Turid Rugaas is of the opinion that it is not possible to train a dog to become a mentor to other dogs but we can reinforce subtle ‘calming signals’ (Rugaas, 1997). This assumes that we, the human, is capable of recognizing them in the first place. These include head turning, softening the eyes, blinking, paw lifting, turning away, lowering tail, licking the nose, shake off, sneezing, freezing, walking slowly, pacing, scratching, using slow movements, play bow, stretching, sitting down, down, yawning, sniffing, curving on approach, ‘mirror, matching and balancing’, splitting up (two or more dogs), and tail wagging…….. These signals fit into a complex self-organizing system and are used to achieve stability within a group rather than dominance.
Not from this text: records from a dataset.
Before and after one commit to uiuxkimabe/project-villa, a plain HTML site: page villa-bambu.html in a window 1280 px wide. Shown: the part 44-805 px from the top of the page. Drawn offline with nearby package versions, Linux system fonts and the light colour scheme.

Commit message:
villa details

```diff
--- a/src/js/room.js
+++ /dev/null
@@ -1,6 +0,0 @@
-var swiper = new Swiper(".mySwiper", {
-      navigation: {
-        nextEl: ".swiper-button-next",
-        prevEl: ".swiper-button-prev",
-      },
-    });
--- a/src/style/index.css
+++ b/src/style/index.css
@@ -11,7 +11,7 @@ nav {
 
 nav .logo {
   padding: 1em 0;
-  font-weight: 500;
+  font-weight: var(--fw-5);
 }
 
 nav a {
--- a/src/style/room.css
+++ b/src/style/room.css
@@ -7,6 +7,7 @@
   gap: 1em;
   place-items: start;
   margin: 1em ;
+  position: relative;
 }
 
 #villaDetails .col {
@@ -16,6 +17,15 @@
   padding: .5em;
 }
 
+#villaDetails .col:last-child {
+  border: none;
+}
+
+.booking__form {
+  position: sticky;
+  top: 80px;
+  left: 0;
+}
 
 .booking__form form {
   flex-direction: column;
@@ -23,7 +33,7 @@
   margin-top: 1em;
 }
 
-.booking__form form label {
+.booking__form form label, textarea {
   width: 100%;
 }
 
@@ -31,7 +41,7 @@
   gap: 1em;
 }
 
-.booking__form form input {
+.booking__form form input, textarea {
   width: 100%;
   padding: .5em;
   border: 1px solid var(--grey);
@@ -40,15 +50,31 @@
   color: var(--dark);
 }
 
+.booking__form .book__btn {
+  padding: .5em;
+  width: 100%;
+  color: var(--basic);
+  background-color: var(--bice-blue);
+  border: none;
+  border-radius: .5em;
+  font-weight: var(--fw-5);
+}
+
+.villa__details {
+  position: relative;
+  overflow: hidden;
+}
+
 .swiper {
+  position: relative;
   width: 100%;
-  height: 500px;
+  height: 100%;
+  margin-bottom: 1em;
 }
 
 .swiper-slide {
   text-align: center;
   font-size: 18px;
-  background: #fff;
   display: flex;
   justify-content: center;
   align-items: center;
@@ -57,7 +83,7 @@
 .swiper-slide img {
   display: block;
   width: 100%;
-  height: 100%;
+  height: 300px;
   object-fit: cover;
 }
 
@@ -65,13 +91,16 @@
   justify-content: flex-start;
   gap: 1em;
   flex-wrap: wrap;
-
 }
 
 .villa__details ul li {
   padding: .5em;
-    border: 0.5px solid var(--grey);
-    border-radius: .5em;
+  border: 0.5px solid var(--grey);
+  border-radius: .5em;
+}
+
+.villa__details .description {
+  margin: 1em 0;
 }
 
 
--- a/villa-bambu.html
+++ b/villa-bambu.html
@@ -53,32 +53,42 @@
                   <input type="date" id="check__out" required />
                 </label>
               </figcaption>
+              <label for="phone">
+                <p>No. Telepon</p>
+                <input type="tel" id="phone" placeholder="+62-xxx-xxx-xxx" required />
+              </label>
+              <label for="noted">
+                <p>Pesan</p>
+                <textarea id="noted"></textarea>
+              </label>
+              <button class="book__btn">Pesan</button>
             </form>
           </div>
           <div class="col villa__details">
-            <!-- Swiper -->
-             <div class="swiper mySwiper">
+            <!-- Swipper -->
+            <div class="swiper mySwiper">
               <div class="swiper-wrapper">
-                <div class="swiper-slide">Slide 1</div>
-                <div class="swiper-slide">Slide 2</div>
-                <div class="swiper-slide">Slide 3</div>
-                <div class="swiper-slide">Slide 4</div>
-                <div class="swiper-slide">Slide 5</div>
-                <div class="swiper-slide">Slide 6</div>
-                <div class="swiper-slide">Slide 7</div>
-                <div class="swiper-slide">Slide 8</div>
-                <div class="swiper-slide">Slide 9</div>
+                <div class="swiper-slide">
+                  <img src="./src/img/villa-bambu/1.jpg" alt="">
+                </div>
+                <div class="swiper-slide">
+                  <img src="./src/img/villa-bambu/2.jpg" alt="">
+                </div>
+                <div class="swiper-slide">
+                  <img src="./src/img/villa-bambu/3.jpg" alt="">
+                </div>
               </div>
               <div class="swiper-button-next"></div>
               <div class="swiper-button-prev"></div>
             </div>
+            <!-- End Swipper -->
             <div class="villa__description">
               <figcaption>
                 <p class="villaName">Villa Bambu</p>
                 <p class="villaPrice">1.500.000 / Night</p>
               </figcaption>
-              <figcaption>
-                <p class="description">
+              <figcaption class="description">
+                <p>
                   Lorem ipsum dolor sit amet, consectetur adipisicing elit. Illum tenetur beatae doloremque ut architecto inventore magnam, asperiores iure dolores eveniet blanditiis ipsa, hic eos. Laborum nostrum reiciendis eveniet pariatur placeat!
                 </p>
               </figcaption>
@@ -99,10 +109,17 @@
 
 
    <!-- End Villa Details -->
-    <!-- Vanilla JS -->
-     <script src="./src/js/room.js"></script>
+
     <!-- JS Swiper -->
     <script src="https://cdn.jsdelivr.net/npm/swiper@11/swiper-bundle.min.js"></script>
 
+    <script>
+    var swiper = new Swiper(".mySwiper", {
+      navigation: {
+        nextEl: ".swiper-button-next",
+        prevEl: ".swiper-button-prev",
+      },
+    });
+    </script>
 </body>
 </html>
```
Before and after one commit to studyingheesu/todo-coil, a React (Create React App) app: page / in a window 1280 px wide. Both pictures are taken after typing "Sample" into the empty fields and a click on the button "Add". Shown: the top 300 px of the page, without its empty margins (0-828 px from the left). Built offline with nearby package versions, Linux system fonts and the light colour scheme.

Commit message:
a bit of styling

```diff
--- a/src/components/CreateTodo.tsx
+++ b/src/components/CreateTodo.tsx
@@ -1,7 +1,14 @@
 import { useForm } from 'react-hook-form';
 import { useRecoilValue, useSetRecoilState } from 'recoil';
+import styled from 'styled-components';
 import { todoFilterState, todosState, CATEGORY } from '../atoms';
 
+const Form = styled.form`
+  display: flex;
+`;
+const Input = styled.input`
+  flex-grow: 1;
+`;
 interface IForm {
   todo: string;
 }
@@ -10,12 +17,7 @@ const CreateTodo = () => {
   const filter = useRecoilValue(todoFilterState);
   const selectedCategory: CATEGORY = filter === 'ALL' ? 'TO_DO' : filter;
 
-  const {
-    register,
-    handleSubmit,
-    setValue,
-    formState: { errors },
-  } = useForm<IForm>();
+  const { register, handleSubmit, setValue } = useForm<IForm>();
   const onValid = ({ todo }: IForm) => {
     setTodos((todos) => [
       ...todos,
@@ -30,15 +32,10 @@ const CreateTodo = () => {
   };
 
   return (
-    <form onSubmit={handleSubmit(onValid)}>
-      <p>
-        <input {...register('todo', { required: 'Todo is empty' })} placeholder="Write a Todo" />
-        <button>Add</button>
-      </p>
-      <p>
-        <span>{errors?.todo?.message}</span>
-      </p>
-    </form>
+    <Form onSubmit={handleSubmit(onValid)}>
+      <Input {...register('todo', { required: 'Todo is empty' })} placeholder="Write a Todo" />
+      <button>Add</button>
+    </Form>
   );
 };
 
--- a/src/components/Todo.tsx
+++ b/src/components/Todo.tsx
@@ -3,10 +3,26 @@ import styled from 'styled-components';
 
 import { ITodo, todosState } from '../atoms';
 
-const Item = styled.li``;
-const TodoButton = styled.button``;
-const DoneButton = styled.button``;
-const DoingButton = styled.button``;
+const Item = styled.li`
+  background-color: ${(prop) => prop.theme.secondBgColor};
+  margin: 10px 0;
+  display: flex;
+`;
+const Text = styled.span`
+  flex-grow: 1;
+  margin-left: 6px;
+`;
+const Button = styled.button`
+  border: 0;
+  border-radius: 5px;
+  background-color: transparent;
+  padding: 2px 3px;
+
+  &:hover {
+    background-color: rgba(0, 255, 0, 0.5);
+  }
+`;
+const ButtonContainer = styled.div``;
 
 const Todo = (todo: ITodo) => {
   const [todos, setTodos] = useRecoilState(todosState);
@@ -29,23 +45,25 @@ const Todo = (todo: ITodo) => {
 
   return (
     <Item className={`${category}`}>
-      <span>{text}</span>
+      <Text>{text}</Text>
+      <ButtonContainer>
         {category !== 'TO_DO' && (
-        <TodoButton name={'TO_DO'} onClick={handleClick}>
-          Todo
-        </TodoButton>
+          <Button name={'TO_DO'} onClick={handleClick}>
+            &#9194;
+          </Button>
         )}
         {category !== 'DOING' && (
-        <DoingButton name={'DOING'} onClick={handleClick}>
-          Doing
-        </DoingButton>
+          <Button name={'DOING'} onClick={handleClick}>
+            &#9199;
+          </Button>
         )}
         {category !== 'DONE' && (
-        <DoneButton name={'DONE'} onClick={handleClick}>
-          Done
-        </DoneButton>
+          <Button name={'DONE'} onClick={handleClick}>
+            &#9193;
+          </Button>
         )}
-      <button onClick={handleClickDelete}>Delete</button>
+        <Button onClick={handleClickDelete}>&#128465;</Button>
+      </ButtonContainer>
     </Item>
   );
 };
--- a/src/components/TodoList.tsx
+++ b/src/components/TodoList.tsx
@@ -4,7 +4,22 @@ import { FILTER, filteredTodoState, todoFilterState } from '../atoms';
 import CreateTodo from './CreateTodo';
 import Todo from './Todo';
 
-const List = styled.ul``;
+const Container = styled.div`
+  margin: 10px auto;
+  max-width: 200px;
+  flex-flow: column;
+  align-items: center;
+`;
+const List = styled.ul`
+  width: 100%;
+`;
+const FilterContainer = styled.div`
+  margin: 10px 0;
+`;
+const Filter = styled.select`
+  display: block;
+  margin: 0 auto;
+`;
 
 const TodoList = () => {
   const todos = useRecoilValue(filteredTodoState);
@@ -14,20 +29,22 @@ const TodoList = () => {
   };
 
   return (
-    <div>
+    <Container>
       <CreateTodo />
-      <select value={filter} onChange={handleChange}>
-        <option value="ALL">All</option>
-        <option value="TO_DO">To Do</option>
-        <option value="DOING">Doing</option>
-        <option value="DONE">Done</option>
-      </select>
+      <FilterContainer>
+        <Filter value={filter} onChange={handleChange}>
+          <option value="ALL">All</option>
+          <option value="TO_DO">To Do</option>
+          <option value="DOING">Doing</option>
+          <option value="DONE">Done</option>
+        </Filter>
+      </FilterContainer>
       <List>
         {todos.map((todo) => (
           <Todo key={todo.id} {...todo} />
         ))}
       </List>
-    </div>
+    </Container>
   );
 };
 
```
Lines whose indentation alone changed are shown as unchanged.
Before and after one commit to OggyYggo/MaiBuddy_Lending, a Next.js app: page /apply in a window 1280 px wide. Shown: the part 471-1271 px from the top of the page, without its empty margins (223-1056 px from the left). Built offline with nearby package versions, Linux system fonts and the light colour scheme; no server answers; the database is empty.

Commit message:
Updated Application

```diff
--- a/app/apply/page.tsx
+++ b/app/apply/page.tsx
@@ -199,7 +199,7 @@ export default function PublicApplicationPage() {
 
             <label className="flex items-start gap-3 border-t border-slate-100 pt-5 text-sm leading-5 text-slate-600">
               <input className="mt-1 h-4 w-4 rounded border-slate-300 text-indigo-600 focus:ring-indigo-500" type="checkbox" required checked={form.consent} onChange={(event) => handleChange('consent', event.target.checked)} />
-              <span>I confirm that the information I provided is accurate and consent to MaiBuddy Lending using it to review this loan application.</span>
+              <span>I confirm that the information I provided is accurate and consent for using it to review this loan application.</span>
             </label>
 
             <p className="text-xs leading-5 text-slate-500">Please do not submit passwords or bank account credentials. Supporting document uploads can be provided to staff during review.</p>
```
When two or more dogs meet they quickly arrive at a point where they are able to interact yet maintain their own integrity. They are also capable of doing this with other species. Interestingly, Turid does not mention the ‘head tilt’. Perhaps this is not considered a calming signal, rather an appeasement gesture (to OUR eyes) fine tuned after millennia of domestication! This is also known as ‘triangulation’ or ‘orientation reflex’ – in an attempt to accurately pin-point a sound. A primeval reflex when out hunting. The converse, of course, is threatening signals, perhaps not so subtle and more obvious to the human eye!
A mentor dog can be any size or breed; more importantly they will display calm assertiveness, authority and, the all elusive ‘energy’. They will invariably possess ‘A’ type personality (see previous blog) and will instinctively aid another dog which is showing difficulties in a given social situation (Duno – Modern Dog, 2010). Some mentor dogs will work with aggressive dogs, simply through having no choice and are ‘used’ to it; but many will not.
Mentor personality types may be described thus: 1. Monitor: Quietly confident and assertive. 2. Constant: Confident and calm but showing little interaction. 3. Nanny: Gentle, confident, relaxed and playful. 4. Clown: Confident, exuberant, highly interactive. Four very different personalities but note the recurring word: CONFIDENT – one emotion over which we, as the dog parent, can exert much influence!
Millan, Cesar (2008) – Cesar’s Way, Hodder & Stoughton (UK).
Rugaas, Turid (1997) – On Talking Terms with Dogs, Dogwise Publishing (Wenatchee, WA).